Your answer should be the lines of the material that include the word "images".

Data to examine section start

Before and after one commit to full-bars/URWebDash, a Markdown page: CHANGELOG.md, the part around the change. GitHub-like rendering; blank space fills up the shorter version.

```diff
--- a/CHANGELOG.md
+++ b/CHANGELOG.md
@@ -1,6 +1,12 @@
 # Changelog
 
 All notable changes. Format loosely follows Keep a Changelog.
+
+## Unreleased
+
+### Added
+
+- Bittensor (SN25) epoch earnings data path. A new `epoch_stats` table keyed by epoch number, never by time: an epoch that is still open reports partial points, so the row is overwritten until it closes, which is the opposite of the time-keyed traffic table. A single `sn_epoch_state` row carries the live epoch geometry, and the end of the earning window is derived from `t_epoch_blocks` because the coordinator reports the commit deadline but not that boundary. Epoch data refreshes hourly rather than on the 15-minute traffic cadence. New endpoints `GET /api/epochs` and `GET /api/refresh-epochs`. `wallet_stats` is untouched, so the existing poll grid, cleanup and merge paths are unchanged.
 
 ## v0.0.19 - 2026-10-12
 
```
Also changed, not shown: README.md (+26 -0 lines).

Data to examine section end
Data to examine section start

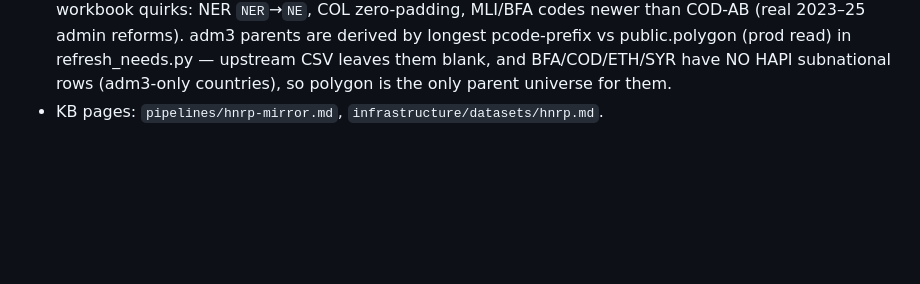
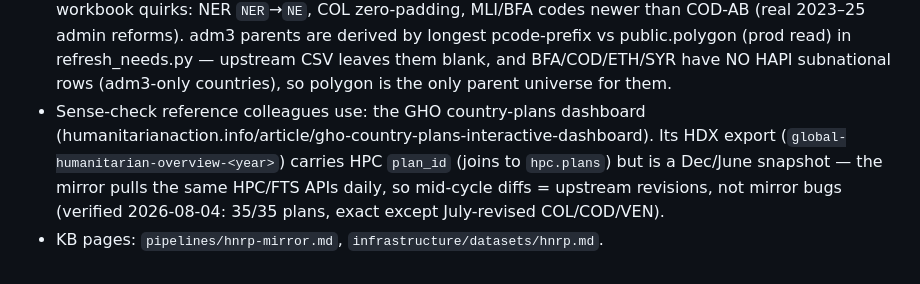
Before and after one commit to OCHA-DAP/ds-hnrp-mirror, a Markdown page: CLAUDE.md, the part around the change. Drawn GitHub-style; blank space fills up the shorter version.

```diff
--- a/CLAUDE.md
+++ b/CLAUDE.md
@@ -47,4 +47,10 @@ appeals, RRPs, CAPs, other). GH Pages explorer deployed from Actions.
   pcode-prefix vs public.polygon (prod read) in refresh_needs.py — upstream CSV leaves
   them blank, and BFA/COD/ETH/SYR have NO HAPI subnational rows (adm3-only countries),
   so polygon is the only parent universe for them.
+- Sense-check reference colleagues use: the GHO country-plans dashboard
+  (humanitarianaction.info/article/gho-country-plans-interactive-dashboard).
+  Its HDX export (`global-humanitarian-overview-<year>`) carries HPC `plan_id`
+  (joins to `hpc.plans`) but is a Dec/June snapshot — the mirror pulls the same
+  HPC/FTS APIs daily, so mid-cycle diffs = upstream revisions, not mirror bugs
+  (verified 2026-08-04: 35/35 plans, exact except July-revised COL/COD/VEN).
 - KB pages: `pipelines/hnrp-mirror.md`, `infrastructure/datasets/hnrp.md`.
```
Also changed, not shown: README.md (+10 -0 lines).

Data to examine section end
Data to examine section start

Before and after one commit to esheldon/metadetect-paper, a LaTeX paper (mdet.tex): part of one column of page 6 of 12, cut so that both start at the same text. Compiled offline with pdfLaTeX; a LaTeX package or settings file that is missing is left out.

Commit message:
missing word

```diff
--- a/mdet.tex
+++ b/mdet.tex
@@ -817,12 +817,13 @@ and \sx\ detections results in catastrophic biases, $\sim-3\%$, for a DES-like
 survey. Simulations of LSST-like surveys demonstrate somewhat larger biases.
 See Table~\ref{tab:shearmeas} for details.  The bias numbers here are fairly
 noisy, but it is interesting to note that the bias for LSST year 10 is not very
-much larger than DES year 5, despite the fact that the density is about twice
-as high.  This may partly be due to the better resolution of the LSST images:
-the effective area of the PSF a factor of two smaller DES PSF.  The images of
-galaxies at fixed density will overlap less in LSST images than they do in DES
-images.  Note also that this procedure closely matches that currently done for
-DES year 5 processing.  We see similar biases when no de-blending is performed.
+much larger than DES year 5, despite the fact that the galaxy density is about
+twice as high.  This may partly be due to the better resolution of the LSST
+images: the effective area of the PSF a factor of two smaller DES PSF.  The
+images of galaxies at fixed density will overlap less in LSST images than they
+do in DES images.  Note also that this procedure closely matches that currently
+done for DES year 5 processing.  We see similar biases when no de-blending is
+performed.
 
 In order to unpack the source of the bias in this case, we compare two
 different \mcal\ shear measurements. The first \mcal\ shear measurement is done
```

Data to examine section end

* Answer to this exercise *
-as high.  This may partly be due to the better resolution of the LSST images:
-the effective area of the PSF a factor of two smaller DES PSF.  The images of
-galaxies at fixed density will overlap less in LSST images than they do in DES
-images.  Note also that this procedure closely matches that currently done for
+images: the effective area of the PSF a factor of two smaller DES PSF.  The
+images of galaxies at fixed density will overlap less in LSST images than they
+do in DES images.  Note also that this procedure closely matches that currently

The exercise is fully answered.